=== Input data ===
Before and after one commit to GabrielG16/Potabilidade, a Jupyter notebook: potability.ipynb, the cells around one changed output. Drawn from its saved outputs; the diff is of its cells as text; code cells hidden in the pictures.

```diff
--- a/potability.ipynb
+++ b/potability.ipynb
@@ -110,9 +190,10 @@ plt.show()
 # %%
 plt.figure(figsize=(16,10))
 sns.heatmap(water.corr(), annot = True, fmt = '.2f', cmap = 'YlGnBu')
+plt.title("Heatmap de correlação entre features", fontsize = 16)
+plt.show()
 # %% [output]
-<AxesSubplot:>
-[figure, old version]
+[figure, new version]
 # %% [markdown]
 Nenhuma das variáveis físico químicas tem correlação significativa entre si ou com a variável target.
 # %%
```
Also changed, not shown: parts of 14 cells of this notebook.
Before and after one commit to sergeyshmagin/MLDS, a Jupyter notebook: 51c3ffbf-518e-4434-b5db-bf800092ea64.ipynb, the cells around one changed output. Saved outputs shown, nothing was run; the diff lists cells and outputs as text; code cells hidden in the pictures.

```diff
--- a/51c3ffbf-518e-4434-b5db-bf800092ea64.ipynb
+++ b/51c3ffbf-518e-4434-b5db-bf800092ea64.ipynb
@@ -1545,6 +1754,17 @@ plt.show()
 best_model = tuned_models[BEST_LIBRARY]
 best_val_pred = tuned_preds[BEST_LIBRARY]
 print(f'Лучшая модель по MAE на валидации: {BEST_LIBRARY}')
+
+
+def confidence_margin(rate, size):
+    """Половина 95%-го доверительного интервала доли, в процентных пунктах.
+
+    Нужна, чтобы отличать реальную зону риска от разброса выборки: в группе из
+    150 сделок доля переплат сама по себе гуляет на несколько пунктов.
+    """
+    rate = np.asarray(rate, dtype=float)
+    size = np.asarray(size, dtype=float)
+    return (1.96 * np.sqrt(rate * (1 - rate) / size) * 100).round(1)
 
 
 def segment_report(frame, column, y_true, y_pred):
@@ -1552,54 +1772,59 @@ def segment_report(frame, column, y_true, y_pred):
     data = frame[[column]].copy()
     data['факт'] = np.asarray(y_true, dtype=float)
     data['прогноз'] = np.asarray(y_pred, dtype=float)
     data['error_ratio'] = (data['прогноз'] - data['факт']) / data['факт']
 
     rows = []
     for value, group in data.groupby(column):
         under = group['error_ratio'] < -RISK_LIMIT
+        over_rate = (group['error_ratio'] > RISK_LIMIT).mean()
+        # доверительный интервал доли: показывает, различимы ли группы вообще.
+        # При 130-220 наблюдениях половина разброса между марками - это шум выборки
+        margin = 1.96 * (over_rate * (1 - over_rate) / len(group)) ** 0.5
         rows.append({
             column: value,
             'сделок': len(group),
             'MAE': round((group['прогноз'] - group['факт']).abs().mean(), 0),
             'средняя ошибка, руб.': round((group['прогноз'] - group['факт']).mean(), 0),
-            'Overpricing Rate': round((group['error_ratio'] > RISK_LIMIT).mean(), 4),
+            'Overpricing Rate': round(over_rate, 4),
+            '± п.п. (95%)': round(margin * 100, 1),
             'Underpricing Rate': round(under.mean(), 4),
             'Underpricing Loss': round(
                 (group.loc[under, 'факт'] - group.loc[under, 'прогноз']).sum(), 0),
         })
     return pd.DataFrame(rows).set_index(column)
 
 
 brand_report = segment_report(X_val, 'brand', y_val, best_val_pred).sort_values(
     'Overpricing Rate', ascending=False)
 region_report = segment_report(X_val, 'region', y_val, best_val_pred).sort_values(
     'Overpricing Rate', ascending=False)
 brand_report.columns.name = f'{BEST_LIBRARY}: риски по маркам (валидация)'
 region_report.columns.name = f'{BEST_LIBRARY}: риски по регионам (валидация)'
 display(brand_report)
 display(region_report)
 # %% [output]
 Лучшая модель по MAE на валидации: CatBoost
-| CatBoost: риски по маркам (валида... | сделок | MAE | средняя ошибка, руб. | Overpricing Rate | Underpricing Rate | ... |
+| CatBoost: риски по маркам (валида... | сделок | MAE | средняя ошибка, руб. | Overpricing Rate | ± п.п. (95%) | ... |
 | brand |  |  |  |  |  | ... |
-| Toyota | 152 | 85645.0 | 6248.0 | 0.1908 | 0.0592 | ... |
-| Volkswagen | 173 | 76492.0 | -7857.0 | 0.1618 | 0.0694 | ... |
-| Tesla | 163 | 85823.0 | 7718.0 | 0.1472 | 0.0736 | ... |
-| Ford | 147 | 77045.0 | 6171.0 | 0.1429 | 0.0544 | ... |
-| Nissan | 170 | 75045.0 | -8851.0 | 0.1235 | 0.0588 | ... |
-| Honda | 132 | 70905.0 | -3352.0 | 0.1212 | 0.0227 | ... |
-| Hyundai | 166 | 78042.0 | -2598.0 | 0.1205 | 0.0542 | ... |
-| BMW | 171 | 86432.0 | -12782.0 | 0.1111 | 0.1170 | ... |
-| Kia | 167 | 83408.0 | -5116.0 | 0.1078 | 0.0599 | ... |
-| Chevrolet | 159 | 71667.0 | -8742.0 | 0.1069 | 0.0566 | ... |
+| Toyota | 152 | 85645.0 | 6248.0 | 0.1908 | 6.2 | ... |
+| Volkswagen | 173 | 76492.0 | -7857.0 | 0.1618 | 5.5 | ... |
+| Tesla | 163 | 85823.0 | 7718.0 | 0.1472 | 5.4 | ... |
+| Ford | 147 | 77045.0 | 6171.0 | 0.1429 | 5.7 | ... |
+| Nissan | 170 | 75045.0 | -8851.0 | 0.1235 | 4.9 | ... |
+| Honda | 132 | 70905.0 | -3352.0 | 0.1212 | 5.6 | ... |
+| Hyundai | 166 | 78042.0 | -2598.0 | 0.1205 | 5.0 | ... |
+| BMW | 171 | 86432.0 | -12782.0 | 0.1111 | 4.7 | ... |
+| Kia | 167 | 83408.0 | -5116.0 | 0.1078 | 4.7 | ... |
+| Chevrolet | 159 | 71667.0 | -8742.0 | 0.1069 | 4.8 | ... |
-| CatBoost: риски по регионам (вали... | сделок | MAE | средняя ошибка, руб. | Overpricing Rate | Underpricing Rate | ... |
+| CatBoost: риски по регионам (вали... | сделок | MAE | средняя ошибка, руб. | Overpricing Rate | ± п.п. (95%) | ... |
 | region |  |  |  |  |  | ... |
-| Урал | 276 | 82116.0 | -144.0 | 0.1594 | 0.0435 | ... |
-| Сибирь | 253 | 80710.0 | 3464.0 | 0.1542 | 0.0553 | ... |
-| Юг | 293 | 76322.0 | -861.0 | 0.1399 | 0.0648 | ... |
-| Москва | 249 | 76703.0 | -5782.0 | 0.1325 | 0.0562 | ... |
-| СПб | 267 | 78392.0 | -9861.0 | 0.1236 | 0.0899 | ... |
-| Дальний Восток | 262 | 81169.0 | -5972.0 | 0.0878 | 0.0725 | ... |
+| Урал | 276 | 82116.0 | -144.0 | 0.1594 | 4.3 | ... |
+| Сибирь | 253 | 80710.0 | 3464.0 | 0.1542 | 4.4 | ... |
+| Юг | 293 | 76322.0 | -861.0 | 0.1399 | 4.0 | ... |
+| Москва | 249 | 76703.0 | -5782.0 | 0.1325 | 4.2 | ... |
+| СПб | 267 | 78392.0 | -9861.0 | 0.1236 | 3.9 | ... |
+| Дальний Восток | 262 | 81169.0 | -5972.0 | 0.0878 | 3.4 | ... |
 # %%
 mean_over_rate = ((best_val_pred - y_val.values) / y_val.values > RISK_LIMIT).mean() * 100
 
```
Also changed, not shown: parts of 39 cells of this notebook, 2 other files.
===
» **What the task requires**
Reproduce all the entries above. Match them exactly.

» **Exercise output**
Before and after one commit to GabrielG16/Potabilidade, a Jupyter notebook: potability.ipynb, the cells around one changed output. Drawn from its saved outputs; the diff is of its cells as text; code cells hidden in the pictures.

```diff
--- a/potability.ipynb
+++ b/potability.ipynb
@@ -110,9 +190,10 @@ plt.show()
 # %%
 plt.figure(figsize=(16,10))
 sns.heatmap(water.corr(), annot = True, fmt = '.2f', cmap = 'YlGnBu')
+plt.title("Heatmap de correlação entre features", fontsize = 16)
+plt.show()
 # %% [output]
-<AxesSubplot:>
-[figure, old version]
+[figure, new version]
 # %% [markdown]
 Nenhuma das variáveis físico químicas tem correlação significativa entre si ou com a variável target.
 # %%
```
Also changed, not shown: parts of 14 cells of this notebook.
Before and after one commit to sergeyshmagin/MLDS, a Jupyter notebook: 51c3ffbf-518e-4434-b5db-bf800092ea64.ipynb, the cells around one changed output. Saved outputs shown, nothing was run; the diff lists cells and outputs as text; code cells hidden in the pictures.

```diff
--- a/51c3ffbf-518e-4434-b5db-bf800092ea64.ipynb
+++ b/51c3ffbf-518e-4434-b5db-bf800092ea64.ipynb
@@ -1545,6 +1754,17 @@ plt.show()
 best_model = tuned_models[BEST_LIBRARY]
 best_val_pred = tuned_preds[BEST_LIBRARY]
 print(f'Лучшая модель по MAE на валидации: {BEST_LIBRARY}')
+
+
+def confidence_margin(rate, size):
+    """Половина 95%-го доверительного интервала доли, в процентных пунктах.
+
+    Нужна, чтобы отличать реальную зону риска от разброса выборки: в группе из
+    150 сделок доля переплат сама по себе гуляет на несколько пунктов.
+    """
+    rate = np.asarray(rate, dtype=float)
+    size = np.asarray(size, dtype=float)
+    return (1.96 * np.sqrt(rate * (1 - rate) / size) * 100).round(1)
 
 
 def segment_report(frame, column, y_true, y_pred):
@@ -1552,54 +1772,59 @@ def segment_report(frame, column, y_true, y_pred):
     data = frame[[column]].copy()
     data['факт'] = np.asarray(y_true, dtype=float)
     data['прогноз'] = np.asarray(y_pred, dtype=float)
     data['error_ratio'] = (data['прогноз'] - data['факт']) / data['факт']
 
     rows = []
     for value, group in data.groupby(column):
         under = group['error_ratio'] < -RISK_LIMIT
+        over_rate = (group['error_ratio'] > RISK_LIMIT).mean()
+        # доверительный интервал доли: показывает, различимы ли группы вообще.
+        # При 130-220 наблюдениях половина разброса между марками - это шум выборки
+        margin = 1.96 * (over_rate * (1 - over_rate) / len(group)) ** 0.5
         rows.append({
             column: value,
             'сделок': len(group),
             'MAE': round((group['прогноз'] - group['факт']).abs().mean(), 0),
             'средняя ошибка, руб.': round((group['прогноз'] - group['факт']).mean(), 0),
-            'Overpricing Rate': round((group['error_ratio'] > RISK_LIMIT).mean(), 4),
+            'Overpricing Rate': round(over_rate, 4),
+            '± п.п. (95%)': round(margin * 100, 1),
             'Underpricing Rate': round(under.mean(), 4),
             'Underpricing Loss': round(
                 (group.loc[under, 'факт'] - group.loc[under, 'прогноз']).sum(), 0),
         })
     return pd.DataFrame(rows).set_index(column)
 
 
 brand_report = segment_report(X_val, 'brand', y_val, best_val_pred).sort_values(
     'Overpricing Rate', ascending=False)
 region_report = segment_report(X_val, 'region', y_val, best_val_pred).sort_values(
     'Overpricing Rate', ascending=False)
 brand_report.columns.name = f'{BEST_LIBRARY}: риски по маркам (валидация)'
 region_report.columns.name = f'{BEST_LIBRARY}: риски по регионам (валидация)'
 display(brand_report)
 display(region_report)
 # %% [output]
 Лучшая модель по MAE на валидации: CatBoost
-| CatBoost: риски по маркам (валида... | сделок | MAE | средняя ошибка, руб. | Overpricing Rate | Underpricing Rate | ... |
+| CatBoost: риски по маркам (валида... | сделок | MAE | средняя ошибка, руб. | Overpricing Rate | ± п.п. (95%) | ... |
 | brand |  |  |  |  |  | ... |
-| Toyota | 152 | 85645.0 | 6248.0 | 0.1908 | 0.0592 | ... |
-| Volkswagen | 173 | 76492.0 | -7857.0 | 0.1618 | 0.0694 | ... |
-| Tesla | 163 | 85823.0 | 7718.0 | 0.1472 | 0.0736 | ... |
-| Ford | 147 | 77045.0 | 6171.0 | 0.1429 | 0.0544 | ... |
-| Nissan | 170 | 75045.0 | -8851.0 | 0.1235 | 0.0588 | ... |
-| Honda | 132 | 70905.0 | -3352.0 | 0.1212 | 0.0227 | ... |
-| Hyundai | 166 | 78042.0 | -2598.0 | 0.1205 | 0.0542 | ... |
-| BMW | 171 | 86432.0 | -12782.0 | 0.1111 | 0.1170 | ... |
-| Kia | 167 | 83408.0 | -5116.0 | 0.1078 | 0.0599 | ... |
-| Chevrolet | 159 | 71667.0 | -8742.0 | 0.1069 | 0.0566 | ... |
+| Toyota | 152 | 85645.0 | 6248.0 | 0.1908 | 6.2 | ... |
+| Volkswagen | 173 | 76492.0 | -7857.0 | 0.1618 | 5.5 | ... |
+| Tesla | 163 | 85823.0 | 7718.0 | 0.1472 | 5.4 | ... |
+| Ford | 147 | 77045.0 | 6171.0 | 0.1429 | 5.7 | ... |
+| Nissan | 170 | 75045.0 | -8851.0 | 0.1235 | 4.9 | ... |
+| Honda | 132 | 70905.0 | -3352.0 | 0.1212 | 5.6 | ... |
+| Hyundai | 166 | 78042.0 | -2598.0 | 0.1205 | 5.0 | ... |
+| BMW | 171 | 86432.0 | -12782.0 | 0.1111 | 4.7 | ... |
+| Kia | 167 | 83408.0 | -5116.0 | 0.1078 | 4.7 | ... |
+| Chevrolet | 159 | 71667.0 | -8742.0 | 0.1069 | 4.8 | ... |
-| CatBoost: риски по регионам (вали... | сделок | MAE | средняя ошибка, руб. | Overpricing Rate | Underpricing Rate | ... |
+| CatBoost: риски по регионам (вали... | сделок | MAE | средняя ошибка, руб. | Overpricing Rate | ± п.п. (95%) | ... |
 | region |  |  |  |  |  | ... |
-| Урал | 276 | 82116.0 | -144.0 | 0.1594 | 0.0435 | ... |
-| Сибирь | 253 | 80710.0 | 3464.0 | 0.1542 | 0.0553 | ... |
-| Юг | 293 | 76322.0 | -861.0 | 0.1399 | 0.0648 | ... |
-| Москва | 249 | 76703.0 | -5782.0 | 0.1325 | 0.0562 | ... |
-| СПб | 267 | 78392.0 | -9861.0 | 0.1236 | 0.0899 | ... |
-| Дальний Восток | 262 | 81169.0 | -5972.0 | 0.0878 | 0.0725 | ... |
+| Урал | 276 | 82116.0 | -144.0 | 0.1594 | 4.3 | ... |
+| Сибирь | 253 | 80710.0 | 3464.0 | 0.1542 | 4.4 | ... |
+| Юг | 293 | 76322.0 | -861.0 | 0.1399 | 4.0 | ... |
+| Москва | 249 | 76703.0 | -5782.0 | 0.1325 | 4.2 | ... |
+| СПб | 267 | 78392.0 | -9861.0 | 0.1236 | 3.9 | ... |
+| Дальний Восток | 262 | 81169.0 | -5972.0 | 0.0878 | 3.4 | ... |
 # %%
 mean_over_rate = ((best_val_pred - y_val.values) / y_val.values > RISK_LIMIT).mean() * 100
 
```
Also changed, not shown: parts of 39 cells of this notebook, 2 other files.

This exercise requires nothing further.